Evolving roles for global bonds
The global fixed income universe looks a lot different now than it did 30 years ago. Back in the 1980s the traditional role of global fixed income was primarily to dampen volatility from equity investments and provide income and liquidity. However, as more countries began to open themselves up to investment and more capital markets worldwide became viable investment options, the role of global fixed income evolved to include enhanced return potential through diversification. Currently, many managers see global fixed income as a source of additional returns and opportunistic investing, as alternate means of taking advantage of currency movements and economic growth around the world.
That is not to say that global fixed income has lost its role in reducing portfolio volatility. In the last two decades, for example, there have been seven years where the Canadian stock market has been in negative territory. During those periods, the global bond asset class delivered positive returns, mostly in double digits, and even outperformed Canadian bonds in all but one of those seven years.4
Foreign fixed income in today’s economic environment
However, despite the asset class’ low-volatility characteristics, global bonds also hold a favourable long-term performance record, particularly when compared to Canadian and global stocks on a risk–return basis.5 Furthermore, the recent global credit crisis has changed the nature of the world economy and, accordingly, changed where investors look for the most promising fixed income opportunities.
Although nearly all countries were impacted by the harsh economic conditions of 2008, emerging markets overall were impacted less and are recovering faster than their industrialized counterparts.6 The massive bank writedowns at the heart of the credit crisis were nearly all tied to the United States, United Kingdom and euro-area Europe, with only half these expected losses realized to date.7 This shift in global fortunes increasingly points to emerging economies and other non-traditional markets as places where fixed income investors will increasingly find the best future opportunities.
For Institutional investor use only
The information presented herein is considered reliable at the present time, however, we do not represent that it is accurate or complete, or that it should be relied upon as such. Speculation or stated beliefs about future events, such as market and economic conditions, company or security performance, upcoming product offerings or other projections represent the beliefs of the author and do not necessarily represent the views of Franklin Templeton Investments Corp. General business, market, economic and political conditions could cause actual results to differ materially from what the author presently anticipates or projects. The information presented is not a recommendation or solicitation to buy or sell any securities.
1 Bank for International Settlements, as of June 30, 2009.
2 2008 Canadian Pension Fund Overview, Canadian Institutional Investment Network.
3 Bloomberg as of December 31, 2009.

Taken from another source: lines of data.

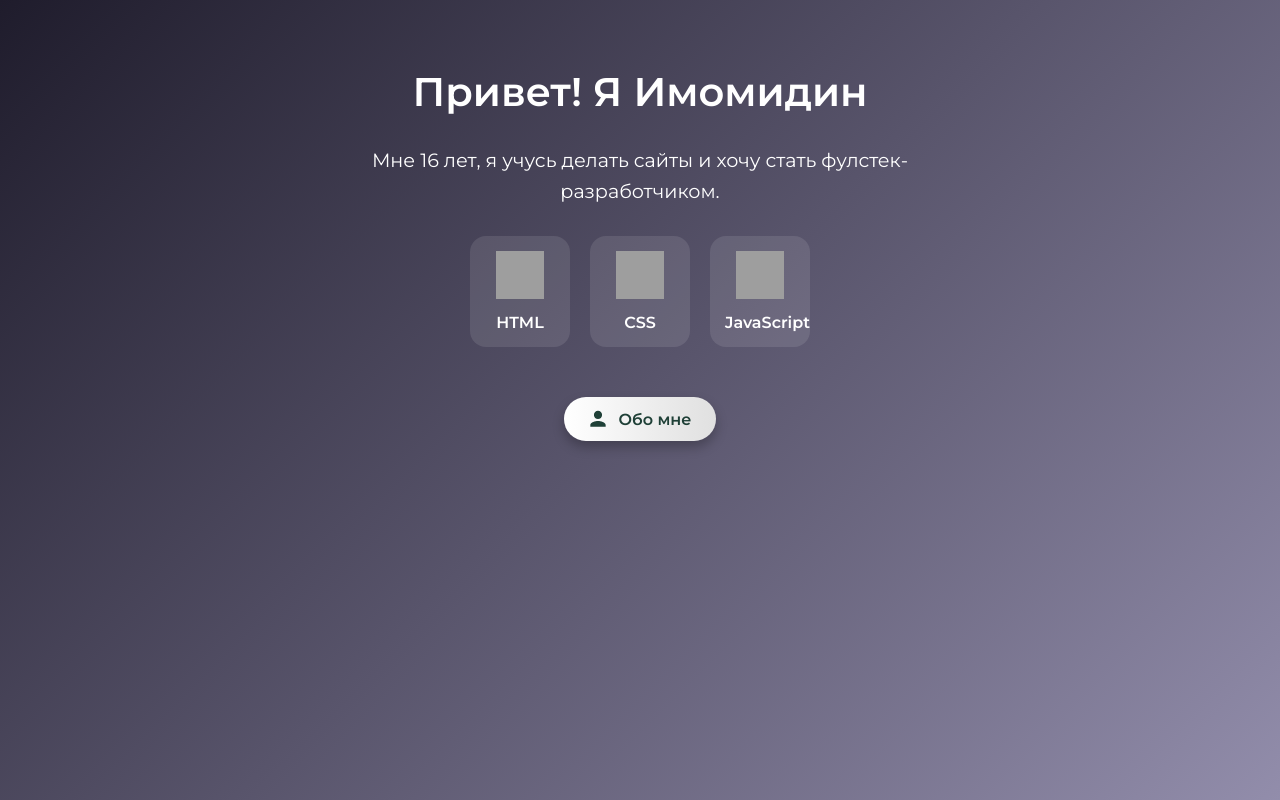
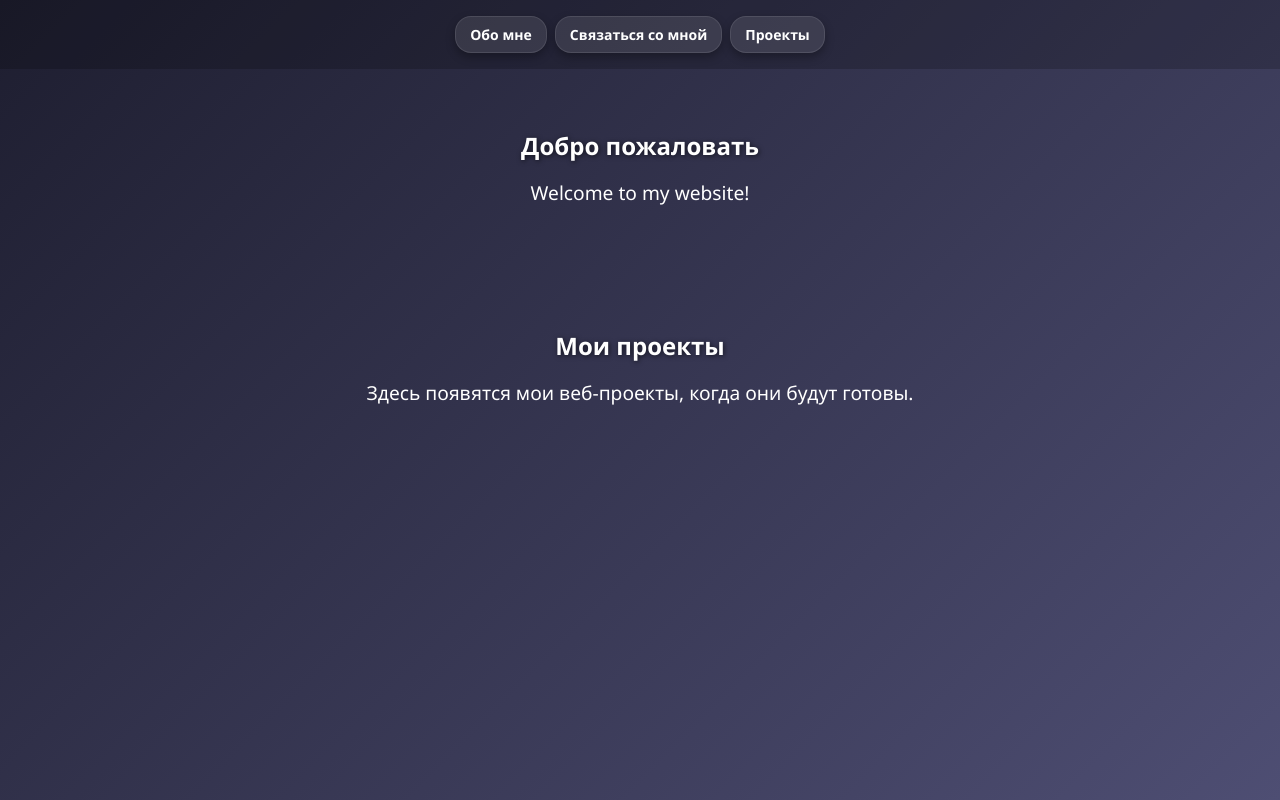
Before and after one commit to IMOMDIN/IMOMDIN.github.io, a plain HTML site: page index.html in a window 1280 px wide. Drawn offline with Linux system fonts and the light colour scheme; grey boxes are pictures that could not be loaded.

Commit message:
Add files via upload

```diff
--- a/index.html
+++ b/index.html
@@ -3,177 +3,119 @@
 <head>
   <meta charset="UTF-8">
   <title>Имомидин — начинающий разработчик</title>
-
-  <!-- Мета-теги для SEO -->
-  <meta name="description" content="Имомидин — начинающий веб-разработчик. Изучаю HTML, CSS и JavaScript. Мой личный сайт.">
-  <meta name="keywords" content="Имомидин, HTML, CSS, JavaScript, веб-разработчик, сайты, Tajikistan, фулстек, разработка">
-  <meta name="author" content="Imomdin">
   <meta name="viewport" content="width=device-width, initial-scale=1.0">
-
-  <!-- Подтверждение Google -->
-  <meta name="google-site-verification" content="vhMN-OPOZl1NtJ1c6hGqiRucPPJ5IMDI8_MNjQ91Xdc" />
-
-  <!-- Шрифты -->
-  <link href="https://fonts.googleapis.com/css2?family=Montserrat:wght@400;600&display=swap" rel="stylesheet">
-
   <style>
     * {
+      margin: 0;
+      padding: 0;
       box-sizing: border-box;
     }
 
     body {
-      margin: 0;
-      padding: 0;
-      font-family: 'Montserrat', sans-serif;
-      background: linear-gradient(135deg, #1f1c2c, #928dab);
+      font-family: 'Segoe UI', sans-serif;
+      background: linear-gradient(135deg, #1e1e30, #4e4e73);
       color: #fff;
       min-height: 100vh;
-      display: flex;
-      flex-direction: column;
-      align-items: center;
-      text-align: center;
-      padding: 40px 20px;
     }
 
-    h1 {
-      font-size: 2.5em;
-      margin-bottom: 10px;
+    /* Навигация */
+    nav {
+      display: flex;
+      justify-content: center;
+      gap: 8px; /* меньшее расстояние между кнопками */
+      padding: 16px;
+      flex-wrap: nowrap;
+      overflow-x: auto;
+      background: rgba(0, 0, 0, 0.2);
+    }
+
+    nav a {
+      padding: 8px 14px; /* компактнее */
+      background: rgba(255, 255, 255, 0.1);
+      border-radius: 16px;
+      text-decoration: none;
+      color: #fff;
+      font-weight: bold;
+      font-size: 14px;
+      transition: all 0.3s ease;
+      box-shadow: 0 4px 10px rgba(0,0,0,0.3);
+      border: 1px solid rgba(255,255,255,0.1);
+      white-space: nowrap;
+    }
+
+    nav a:hover {
+      background: rgba(255, 255, 255, 0.2);
+    }
+
+    /* Секции */
+    section {
+      text-align: center;
+      padding: 60px 20px;
+      animation: fadeIn 1s ease-in-out;
+    }
+
+    h1, h2 {
+      margin-bottom: 16px;
+      text-shadow: 1px 1px 5px rgba(0, 0, 0, 0.6);
     }
 
     p {
       font-size: 1.2em;
-      max-width: 600px;
-      margin-bottom: 30px;
       line-height: 1.6;
+      max-width: 700px;
+      margin: 0 auto;
     }
 
-    .logos {
-      display: flex;
-      flex-wrap: wrap;
-      justify-content: center;
-      gap: 20px;
-      margin-bottom: 30px;
-    }
-
-    .logo-block {
-      background: rgba(255, 255, 255, 0.1);
-      padding: 15px;
-      border-radius: 16px;
-      transition: transform 0.3s, background 0.3s;
-      width: 100px;
-      text-align: center;
-    }
-
-    .logo-block:hover {
-      transform: translateY(-5px);
-      background: rgba(255, 255, 255, 0.15);
-    }
-
-    .logo-block img {
-      width: 48px;
-      height: 48px;
-      margin-bottom: 10px;
-    }
-
-    .logo-block span {
-      font-weight: bold;
-      font-size: 1em;
-    }
-
-    .btn {
-      background: linear-gradient(to right, #ffffff, #e0e0e0);
-      color: #1f4037;
-      border: none;
-      padding: 12px 24px;
-      font-size: 1em;
-      border-radius: 30px;
-      cursor: pointer;
-      margin-top: 20px;
-      display: inline-flex;
-      align-items: center;
-      gap: 10px;
-      text-decoration: none;
-      font-weight: 600;
-      box-shadow: 0 6px 12px rgba(0, 0, 0, 0.25);
-      transition: all 0.3s ease-in-out;
-      position: relative;
-      overflow: hidden;
-    }
-
-    .btn::before {
-      content: "";
-      position: absolute;
-      top: 0;
-      left: -75%;
-      width: 50%;
-      height: 100%;
-      background: rgba(255,255,255,0.4);
-      transform: skewX(-25deg);
-      transition: left 0.6s ease;
-    }
-
-    .btn:hover::before {
-      left: 125%;
-    }
-
-    .btn:hover {
-      transform: scale(1.05);
-      box-shadow: 0 10px 20px rgba(0, 0, 0, 0.35);
-    }
-
-    .btn svg {
-      width: 20px;
-      height: 20px;
+    @keyframes fadeIn {
+      from {
+        opacity: 0;
+        transform: translateY(30px);
+      }
+      to {
+        opacity: 1;
+        transform: translateY(0);
+      }
     }
 
     @media (max-width: 480px) {
-      h1 {
+      nav {
+        gap: 6px;
+        padding: 12px;
+      }
+
+      nav a {
+        font-size: 13px;
+        padding: 7px 12px;
+      }
+
+      h1, h2 {
         font-size: 1.8em;
       }
 
       p {
         font-size: 1em;
       }
-
-      .logo-block {
-        width: 90px;
-        padding: 10px;
-      }
-
-      .logo-block img {
-        width: 40px;
-        height: 40px;
-      }
-
-      .btn {
-        font-size: 0.9em;
-        padding: 10px 20px;
-      }
     }
   </style>
 </head>
 <body>
-  <h1>Привет! Я Имомидин</h1>
-  <p>Мне 16 лет, я учусь делать сайты и хочу стать фулстек-разработчиком.</p>
+  <!-- Навигация -->
+  <nav>
+    <a href="#about">Обо мне</a>
+    <a href="#contact">Связаться со мной</a>
+    <a href="#projects">Проекты</a>
+  </nav>
 
-  <div class="logos">
-    <div class="logo-block">
-      <img src="https://raw.githubusercontent.com/devicons/devicon/master/icons/html5/html5-original.svg" alt="HTML">
-      <span>HTML</span>
-    </div>
-    <div class="logo-block">
-      <img src="https://raw.githubusercontent.com/devicons/devicon/master/icons/css3/css3-original.svg" alt="CSS">
-      <span>CSS</span>
-    </div>
-    <div class="logo-block">
-      <img src="https://raw.githubusercontent.com/devicons/devicon/master/icons/javascript/javascript-original.svg" alt="JavaScript">
-      <span>JavaScript</span>
-    </div>
-  </div>
+  <!-- Добро пожаловать -->
+  <section class="welcome">
+    <h1>Добро пожаловать</h1>
+    <p>Welcome to my website!</p>
+  </section>
 
-  <a href="about.html" class="btn">
-    <svg xmlns="http://www.w3.org/2000/svg" fill="#1f4037" viewBox="0 0 24 24"><path d="M12 12c2.7 0 4.9-2.2 4.9-4.9S14.7 2.2 12 2.2 7.1 4.4 7.1 7.1 9.3 12 12 12zm0 2.4c-3.1 0-9.2 1.6-9.2 4.7v2.2h18.4v-2.2c0-3.1-6.1-4.7-9.2-4.7z"/></svg>
-    Обо мне
-  </a>
+  <!-- Мои проекты -->
+  <section id="projects">
+    <h2>Мои проекты</h2>
+    <p>Здесь появятся мои веб-проекты, когда они будут готовы.</p>
+  </section>
 </body>
 </html>
```
Also changed, not shown: about.html (+111 -62 lines).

4 Morningstar Research, as of September 30, 2009, in Canadian dollar terms. Global bonds measured by the JP Morgan Global Bond Index, Canadian bonds by the DEX Universe Bond Index and Canadian stocks by the S&P/TSX Composite Total Return Index.
5 Morningstar Research, as of December 31, 2009. Global bonds measured by the Citigroup World Global Government Bond Index, high yield credit measured by the Credit Suisse High Yield Index, emerging market bonds measured by the JP Morgan Emerging Market Bond Index Government (EMBIG), global stocks measured by the MSCI World Index, U.S. stocks measured by the S&P 500 Index.
6 2009 International Monetary Fund, World Economic Outlook, October 2009.
7 2009 International Monetary Fund, Global Financial Stability Report, October 2009.
Michael Reed is Vice-president, Portfolio Specialist with Franklin Templeton Fixed Income Group®